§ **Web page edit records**
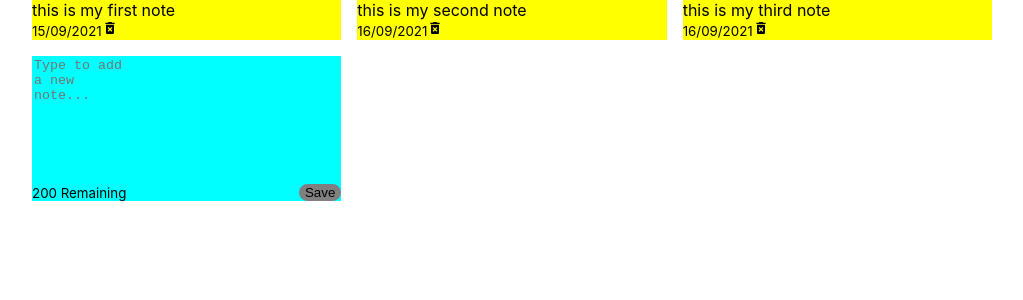
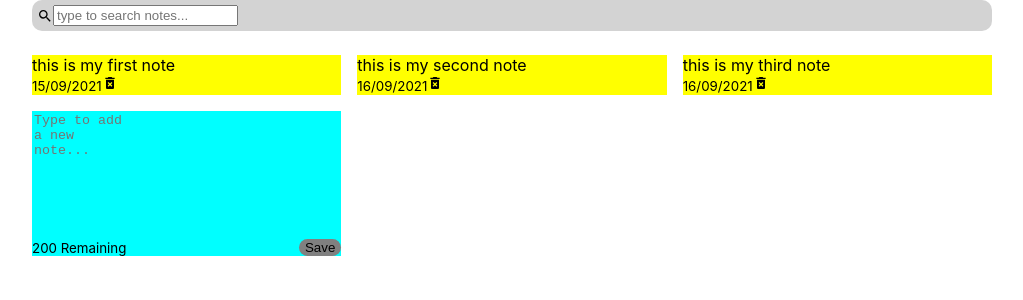
Before and after one commit to youngrokkim2017/react_sticky_notes, a React (Create React App) app: page / in a window 1280 px wide. Shown: the top 300 px of the page, without its empty margins (128-1151 px from the left). Built offline with nearby package versions, Linux system fonts and the light colour scheme.

Commit message:
Add search bar

```diff
--- a/src/App.js
+++ b/src/App.js
@@ -1,6 +1,7 @@
 import React, { useState } from 'react';
-import { nanoid } from 'nanoid'
-import NotesList from './components/NotesList'
+import { nanoid } from 'nanoid';
+import NotesList from './components/NotesList';
+import Search from './components/Search';
 
 const App = () => {
   const [notes, setNotes] = useState([
@@ -42,6 +43,7 @@
 
   return (
     <div className="app-container">
+      <Search />
       <NotesList
         notes={notes}
         handleAddNote={addNote}
--- /dev/null
+++ b/src/components/Search.js
@@ -0,0 +1,16 @@
+import React from 'react';
+import { MdSearch } from 'react-icons/md'
+
+const Search = () => {
+    return (
+        <div className="search-container">
+            <MdSearch className="search-button" />
+            <input
+                type="text"
+                placeholder="type to search notes..."
+            />
+        </div>
+    )
+}
+
+export default Search;
--- a/src/index.css
+++ b/src/index.css
@@ -74,3 +74,22 @@
 /* .delete-button:hover {
 
 } */
+
+.search-container {
+  display: flex;
+  align-items: center;
+  background-color: lightgrey;
+  border-radius: 10px;
+  padding: 5px;
+  margin-bottom: 1.5em;
+}
+
+.search input {
+  border: none;
+  background-color: lightgrey;
+}
+
+/* on a focused element aka anything the user has clicked on */
+.search input:focus {
+  outline: none;
+}
```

§ **Exercise**
Give the entries above again in full and exactly, but not the pictures.

§ **Response to this task**
Before and after one commit to youngrokkim2017/react_sticky_notes, a React (Create React App) app: page / in a window 1280 px wide. Shown: the top 300 px of the page, without its empty margins (128-1151 px from the left). Built offline with nearby package versions, Linux system fonts and the light colour scheme.

Commit message:
Add search bar

```diff
--- a/src/App.js
+++ b/src/App.js
@@ -1,6 +1,7 @@
 import React, { useState } from 'react';
-import { nanoid } from 'nanoid'
-import NotesList from './components/NotesList'
+import { nanoid } from 'nanoid';
+import NotesList from './components/NotesList';
+import Search from './components/Search';
 
 const App = () => {
   const [notes, setNotes] = useState([
@@ -42,6 +43,7 @@
 
   return (
     <div className="app-container">
+      <Search />
       <NotesList
         notes={notes}
         handleAddNote={addNote}
--- /dev/null
+++ b/src/components/Search.js
@@ -0,0 +1,16 @@
+import React from 'react';
+import { MdSearch } from 'react-icons/md'
+
+const Search = () => {
+    return (
+        <div className="search-container">
+            <MdSearch className="search-button" />
+            <input
+                type="text"
+                placeholder="type to search notes..."
+            />
+        </div>
+    )
+}
+
+export default Search;
--- a/src/index.css
+++ b/src/index.css
@@ -74,3 +74,22 @@
 /* .delete-button:hover {
 
 } */
+
+.search-container {
+  display: flex;
+  align-items: center;
+  background-color: lightgrey;
+  border-radius: 10px;
+  padding: 5px;
+  margin-bottom: 1.5em;
+}
+
+.search input {
+  border: none;
+  background-color: lightgrey;
+}
+
+/* on a focused element aka anything the user has clicked on */
+.search input:focus {
+  outline: none;
+}
```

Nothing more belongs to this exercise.